Paleontologists unearth a treasure trove of fossils dating back to the ice age.
The fossilized bones of mammoths and other prehistoric animals were discovered during a highway expansion project along Highway 99 at Arboleda Drive, south of Merced.
The find gives an insight into what roamed the Valley floor back in the ice age.
Caltrans had a paleontologist on site when the discovery was made because it was suspected fossils would be found in that area.
Besides mammoth bones, scientists have identified what they believe are the remains of dogs, camels, antelope, horse and bison. Scientists say it's unusual to find so many ice age fossils in Merced County.
Angela Daprato with the California Department of Transportation said, "Caltrans right now is working to determining each fossil that we're finding and their era but right now we are stating that the mammoth is from the ice age."
It's believed woolly mammoths were creatures that lived during the last glacial period and became extinct about 10,000 years ago.
Construction of the $128 million high project stopped as soon as the bones were located to give scientists time to identify and remove the artifacts. "Caltrans is committed to preserving these historical artifacts and we always use proper protocol to maintain their integrity for proper study," said Daprato.
The last time mammoth fossils were found in the Central Valley was back in the 1990s in Madera County.

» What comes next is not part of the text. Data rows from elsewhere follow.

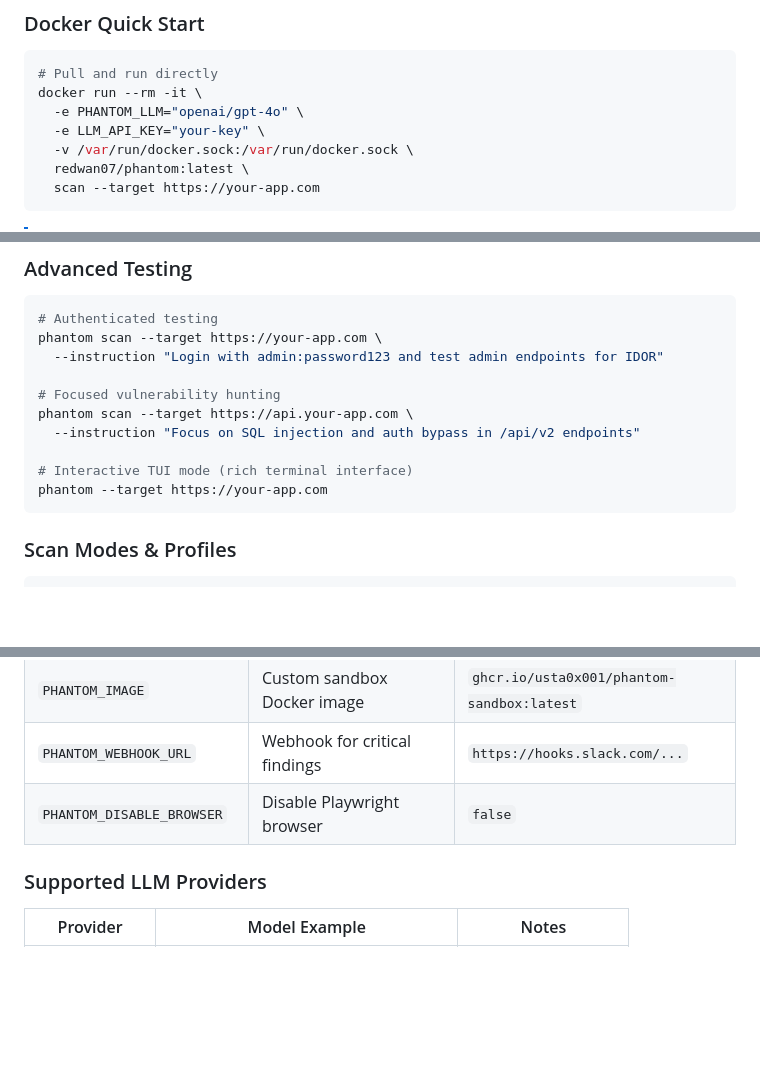
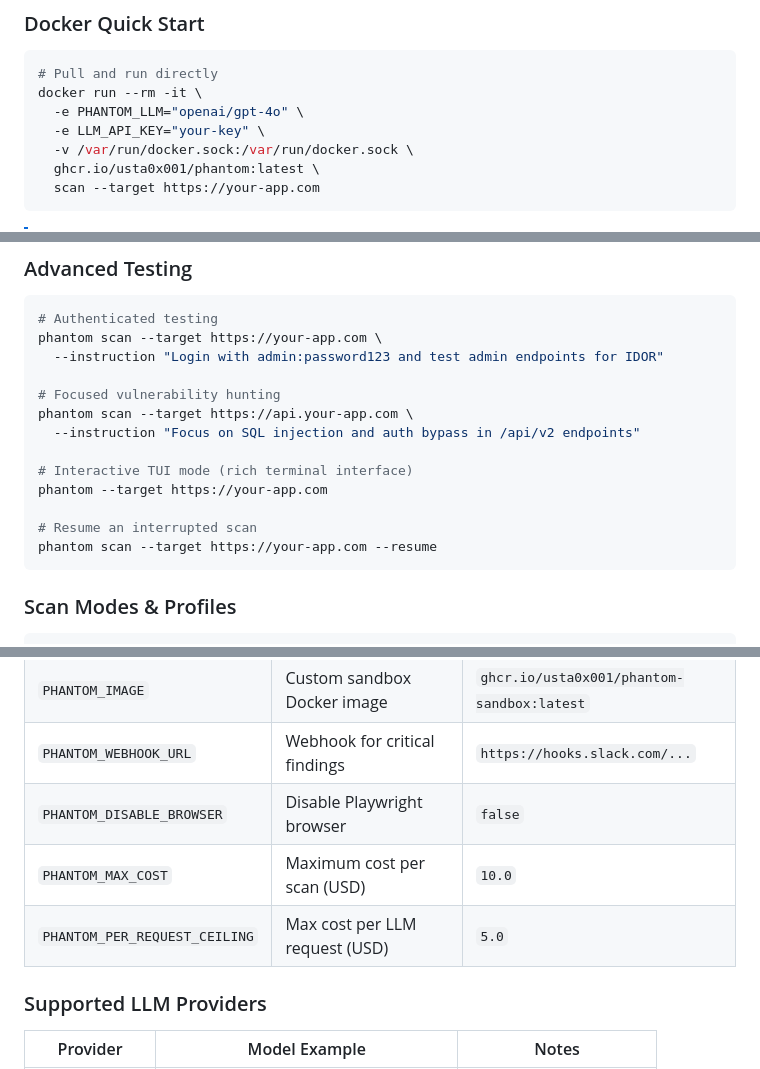
Before and after one commit to Usta0x001/Phantom, a Markdown page: README.md, 3 parts joined by grey strips. Rendered like a GitHub page; blank space fills up the shorter version.

````diff
--- a/README.md
+++ b/README.md
@@ -350,7 +364,7 @@ docker run --rm -it \
   -e PHANTOM_LLM="openai/gpt-4o" \
   -e LLM_API_KEY="your-key" \
   -v /var/run/docker.sock:/var/run/docker.sock \
-  redwan07/phantom:latest \
+  ghcr.io/usta0x001/phantom:latest \
   scan --target https://your-app.com
 ```
 
@@ -388,6 +402,9 @@ phantom scan --target https://api.your-app.com \
 
 # Interactive TUI mode (rich terminal interface)
 phantom --target https://your-app.com
+
+# Resume an interrupted scan
+phantom scan --target https://your-app.com --resume
 ```
 
 ### Scan Modes & Profiles
@@ -440,6 +457,8 @@ phantom diff <run1> <run2>
 | `PHANTOM_IMAGE` | Custom sandbox Docker image | `ghcr.io/usta0x001/phantom-sandbox:latest` |
 | `PHANTOM_WEBHOOK_URL` | Webhook for critical findings | `https://hooks.slack.com/...` |
 | `PHANTOM_DISABLE_BROWSER` | Disable Playwright browser | `false` |
+| `PHANTOM_MAX_COST` | Maximum cost per scan (USD) | `10.0` |
+| `PHANTOM_PER_REQUEST_CEILING` | Max cost per LLM request (USD) | `5.0` |
 
 ### Supported LLM Providers
 
````
Also changed, not shown: other parts of README.md (+18 -3 lines).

Caltrans is widening the 4-lane highway to a 6-lane freeway south of Merced.